Following critical architectural practice inspired by left-wing thinking I chose to work on the so-called technical auxiliary group Usina in São Paulo, Brazil, which has already been since the 1980s supporting social movements to build housing in a self-managed manner. The self-managed construction is an answer to long-lasting housing shortage in São Paulo and to government housing programs which place the poor at the periphery of the city, where urban infrastructure is scarce. In this self-managed process, the role of the architects is crucial for negotiations with the state authorities and for participative design process with the future resident families.
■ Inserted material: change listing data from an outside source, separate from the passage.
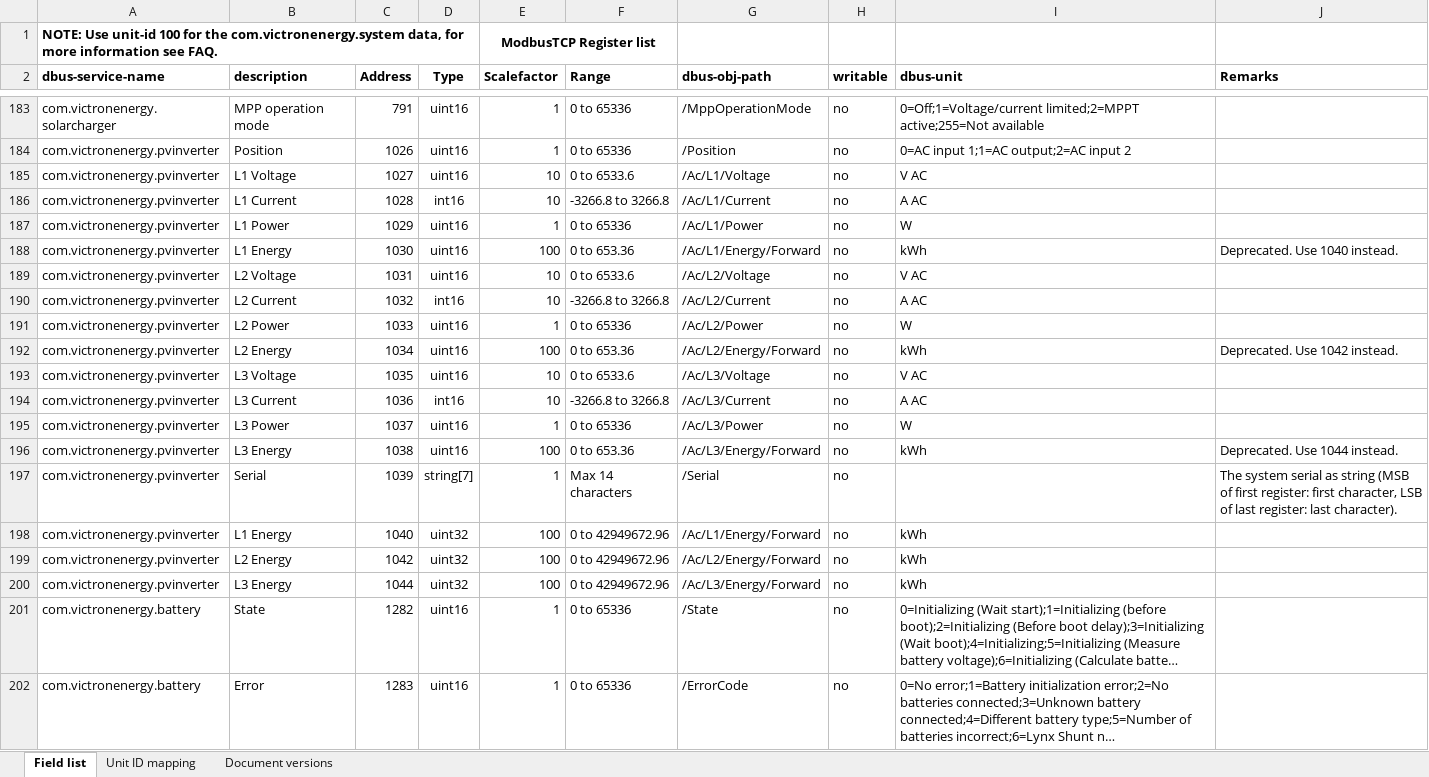
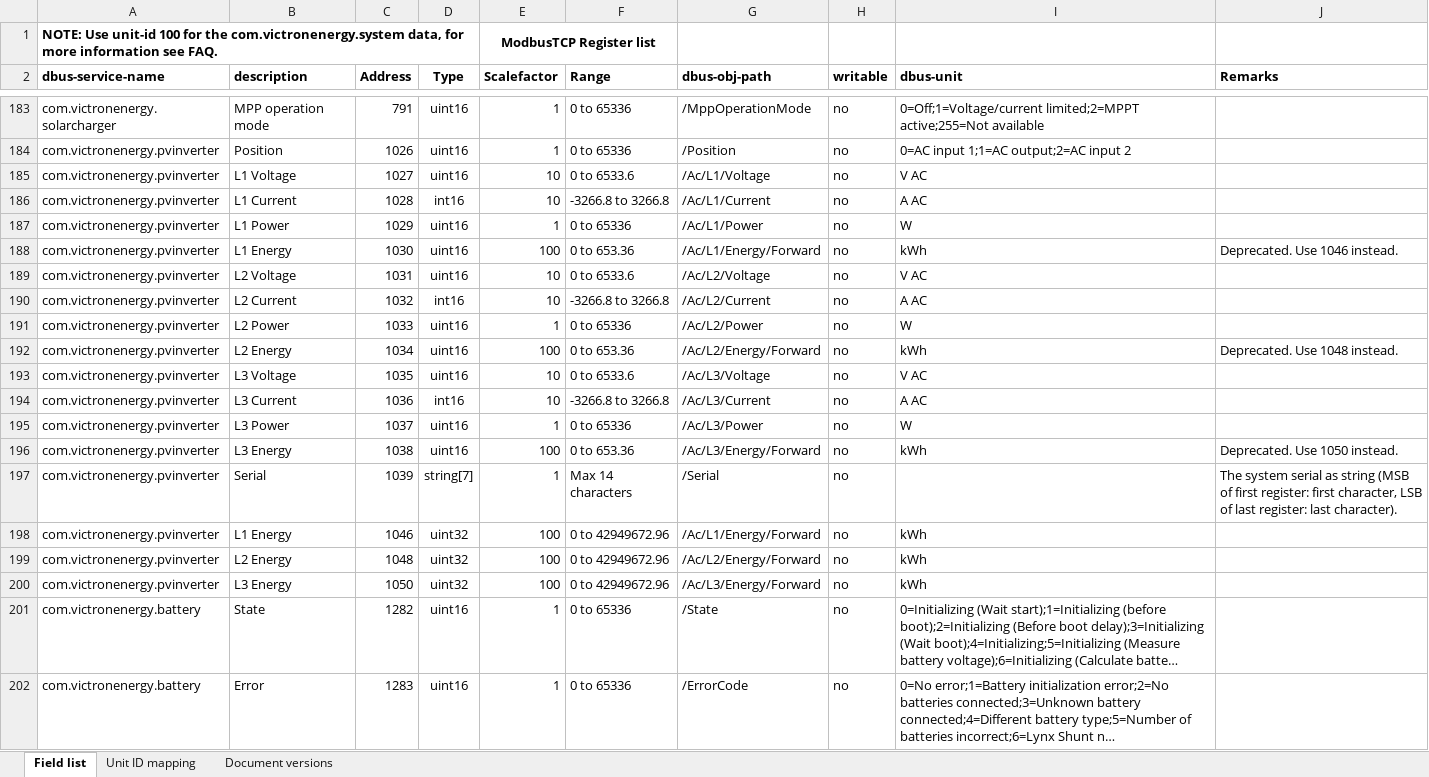
Before and after one commit to victronenergy/dbus_modbustcp, an Excel workbook: CCGX-Modbus-TCP-register-list.xlsx, sheet Field list, drawn as a sheet; only a part is shown, gaps mark what is left out; long unchanged cells end in …; values as stored, in another font and other column widths than the file's, no borders; the diff names each change by its address in the sheet, - before the commit and + after, or states it on an @@ line.

Commit message:
Move the 32-bit energy registers for PV-inverters
This was needed because it overlapped with the serial number.

```diff
--- a/CCGX-Modbus-TCP-register-list.xlsx (sheet Field list)
+++ b/CCGX-Modbus-TCP-register-list.xlsx (sheet Field list)
-J188 (Remarks): Deprecated. Use 1040 instead.
+J188 (Remarks): Deprecated. Use 1046 instead.
-J192 (Remarks): Deprecated. Use 1042 instead.
+J192 (Remarks): Deprecated. Use 1048 instead.
-J196 (Remarks): Deprecated. Use 1044 instead.
+J196 (Remarks): Deprecated. Use 1050 instead.
-C198 (Address): 1040
+C198 (Address): 1046
-C199 (Address): 1042
+C199 (Address): 1048
-C200 (Address): 1044
+C200 (Address): 1050
```
Also changed, not shown: sheet Document versions, 1 other file.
The attempt to democratize the technical knowledge related to housing production establishes a link between Brazilian architects and such European architects as Giancarlo de Carlo, Lucien Kroll, John Habraken and Ralph Erskine, who during the 1960s and 1970s tried to develop participative strategies to involve future users in the design process as well.
My research also refers to the work of architect John F.C. Turner, who criticized state-run programs that tried to solve housing problem by mass housing construction on the peripheries and by demolishing self-built slums. He recognized the virtues of self-constructed living environment of slums characteristic of the big Latin American cities and saw it as a possible point of departure for a different manner of housing production and production of urban space. The Brazilian pattern draws less its inspiration from self-construction than from the self-management of construction by future residents, even though part of the construction works is also carried out by future residents.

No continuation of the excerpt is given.